Energy and Carbon Dioxide

by Rob Peeler Mar 27, 2015

The present atmospheric concentration of CO2 is about 383 parts per million by volume. Imagine we took a box of air and divided it into one million equal parts, or pieces. We would find that CO2 only takes up 383 of those one million pieces. However, 200 years ago, CO2 would have filled only 283 of the one million pieces. By 2100, scientists expect that CO2 will take up 550 of the one million pieces. What is being replaced in this process of adding more CO2? Oxygen (O2), mainly. We breathe oxygen into our lungs, process it, and breathe out CO2. The green parts of plants (where there is chlorophyll) breathe in CO2 and breathe out oxygen: thus, the plants give animals oxygen, and the animals give the plants CO2.

Also, oxygen is used to burn things. In the process of burning, a chemical reaction takes place and the oxygen in the air combines with the carbon in the fuel (wood, gas, coal) to create CO2. It is this very process that gives us the heat that we use to produce other forms of energy. If you've ever started a campfire you know that to get it going you sometimes need to fan the small flames to get big flames. When you fan the fire and the flames get bigger, you are adding oxygen to the fire more quickly than if it just burned the oxygen in the air around it. In a simple way, this is why we breathe harder when we run fast for a long time.

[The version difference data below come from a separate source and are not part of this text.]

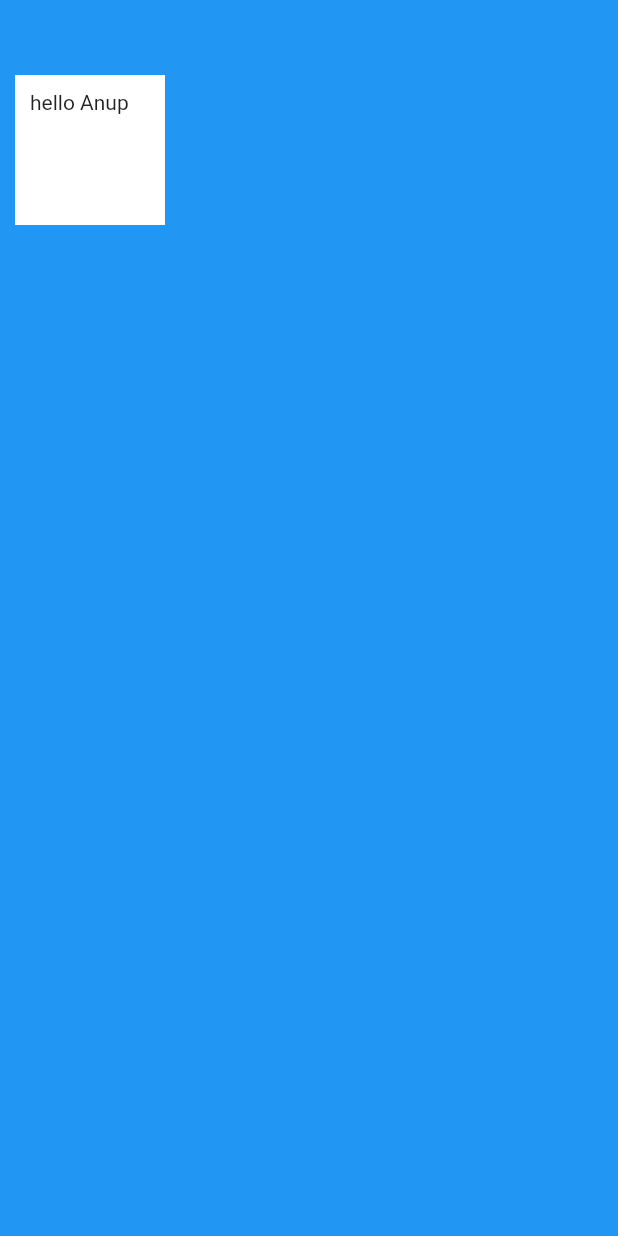
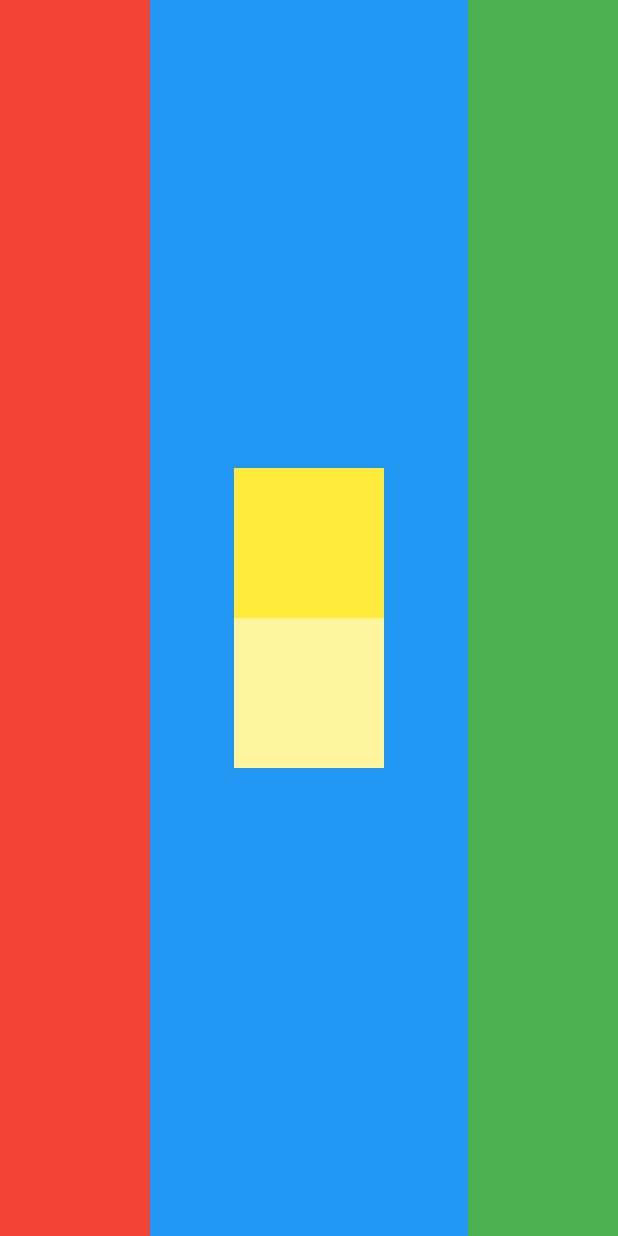
Before and after one commit to anup-paul/mi_card_flutter, a Flutter app: the screen it shows after launch, on a phone screen of 412 x 824 dp. Run offline on Flutter 3.47's test engine with Material 2 defaults, Android fonts, the phone set to English and light mode, and no system bars.

Commit message:
colum and row

```diff
--- a/lib/main.dart
+++ b/lib/main.dart
@@ -14,13 +14,92 @@ class MyApp extends StatelessWidget {
       home: SafeArea(
         child: Scaffold(
           backgroundColor: Colors.blue,
-          body: Container(
-            height: 100.00,
-            width: 100.00,
-            margin: EdgeInsets.symmetric(vertical: 50.00, horizontal: 10.00),
-            padding: EdgeInsets.all(10.00),
-            child: Text("hello Anup"),
-            color: Colors.white,
+          body: SafeArea(
+            // child: Column(
+            //   // mainAxisSize: MainAxisSize.min,
+            //   // mainAxisAlignment: MainAxisAlignment.center,
+            //   // mainAxisAlignment: MainAxisAlignment.spaceAround,
+            //   //mainAxisAlignment: MainAxisAlignment.spaceBetween,
+            //   // crossAxisAlignment: CrossAxisAlignment.stretch,
+            //   crossAxisAlignment: CrossAxisAlignment.end,
+            //   children: [
+            //     Container(
+            //       height: 100.00,
+            //       width: 100.00,
+            //       // margin:
+            //       //     EdgeInsets.symmetric(vertical: 20.00, horizontal: 20.00),
+            //       padding: EdgeInsets.all(10.00),
+            //       child: Text("Container 1"),
+            //       color: Colors.white,
+            //     ),
+            //     SizedBox(
+            //       height: 10.00,
+            //     ),
+            //     Container(
+            //       height: 100.00,
+            //       width: 100.00,
+            //       // margin:
+            //       //     EdgeInsets.symmetric(vertical: 20.00, horizontal: 20.00),
+            //       // padding: EdgeInsets.all(10.00),
+            //       child: Text('Container 2'),
+            //       color: Colors.greenAccent,
+            //     ),
+            //     Container(
+            //       height: 100.00,
+            //       width: 100.00,
+            //       // margin:
+            //       //     EdgeInsets.symmetric(vertical: 20.00, horizontal: 20.00),
+            //       // padding: EdgeInsets.all(10.00),
+            //       child: Text('Container 2'),
+            //       color: Colors.red,
+            //     ),
+            //     Container(
+            //       height: 100.00,
+            //       width: 100.00,
+            //       // margin:
+            //       //     EdgeInsets.symmetric(vertical: 20.00, horizontal: 20.00),
+            //       // padding: EdgeInsets.all(10.00),
+            //       child: Text('Container 2'),
+            //       color: Colors.grey,
+            //     ),
+            //     Container(
+            //       width: double.infinity,
+            //       height: 10.00,
+            //       color: Colors.black,
+            //     ),
+            //   ],
+
+            // ),
+            child: Row(
+              mainAxisAlignment: MainAxisAlignment.spaceBetween,
+              children: [
+                Container(
+                  width: 100.00,
+                  color: Colors.red,
+                ),
+                Container(
+                  child: Column(
+                    mainAxisAlignment: MainAxisAlignment.center,
+                    children: [
+                      Container(
+                        height: 100.00,
+                        width: 100.00,
+                        color: Colors.yellow,
+                      ),
+                      Container(
+                        height: 100.00,
+                        width: 100.00,
+                        color: Colors.yellow[200],
+                      )
+                    ],
+                  ),
+                ),
+                Container(
+                  width: 100.00,
+                  color: Colors.green,
+                )
+              ],
+            ),
           ),
         ),
       ),
```
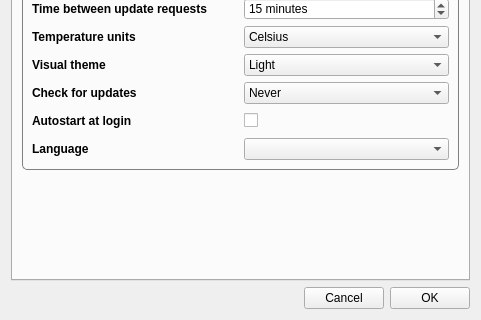
Old version of the form ConfigurationDialog.ui in the repository FelixdelasPozas/TrayWeather; both pictures show x 0 to 481 and y 224 to 544 of the 481 by 544 pixel window.
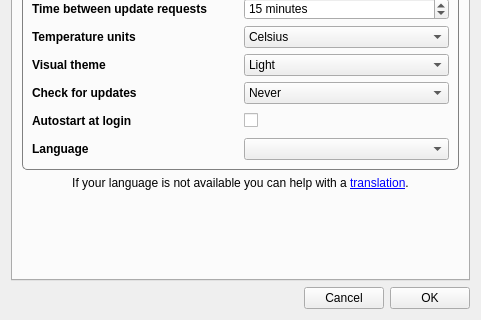
New version of the form. Icons and pictures are not drawn.

Commit message: Added a link to translation instructions in config dialog.

The edit to the form file:
```diff
--- a/ConfigurationDialog.ui
+++ b/ConfigurationDialog.ui
@@ -1146,6 +1146,19 @@
          </layout>
         </widget>
        </item>
+       <item>
+        <widget class="QLabel" name="label_23">
+         <property name="text">
+          <string>If your language is not available you can help with a &lt;a href=&quot;https://github.com/FelixdelasPozas/TrayWeather#translations&quot;&gt;translation&lt;/a&gt;.</string>
+         </property>
+         <property name="alignment">
+          <set>Qt::AlignCenter</set>
+         </property>
+         <property name="openExternalLinks">
+          <bool>true</bool>
+         </property>
+        </widget>
+       </item>
        <item>
         <spacer name="verticalSpacer">
          <property name="orientation">
```
The commit also changes 2 other files.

So, where did all of the extra CO2 come from? Well, first from burning a lot of trees. Trees contain a huge amount of carbon, which is why trees form such a good fuel when heated and combined with oxygen in the air. Since 1850, however, humans have happened upon other things that work even better than wood. Gasoline, natural gas, and coal also contain a lot of carbon, and in a form that mixes very easily with oxygen, and thus generates lots of energy. This same energy is used to cook our food and move the wheels on our cars, and since about 1950, to create fertilizers for our crops. All of these processes use oxygen and release CO2.

It has only been since about 1950 that we've seen significant increases in burning gasoline, coal, and natural gas. Unlike wood, however, the carbon contained in these fuels was once deep below ground. We pulled the carbon out of the ground in the form of these fuels, combined it with oxygen, and released it into our air as CO2. The more we burn, the more we put up into our atmosphere.

For more information on energy and carbon dioxide: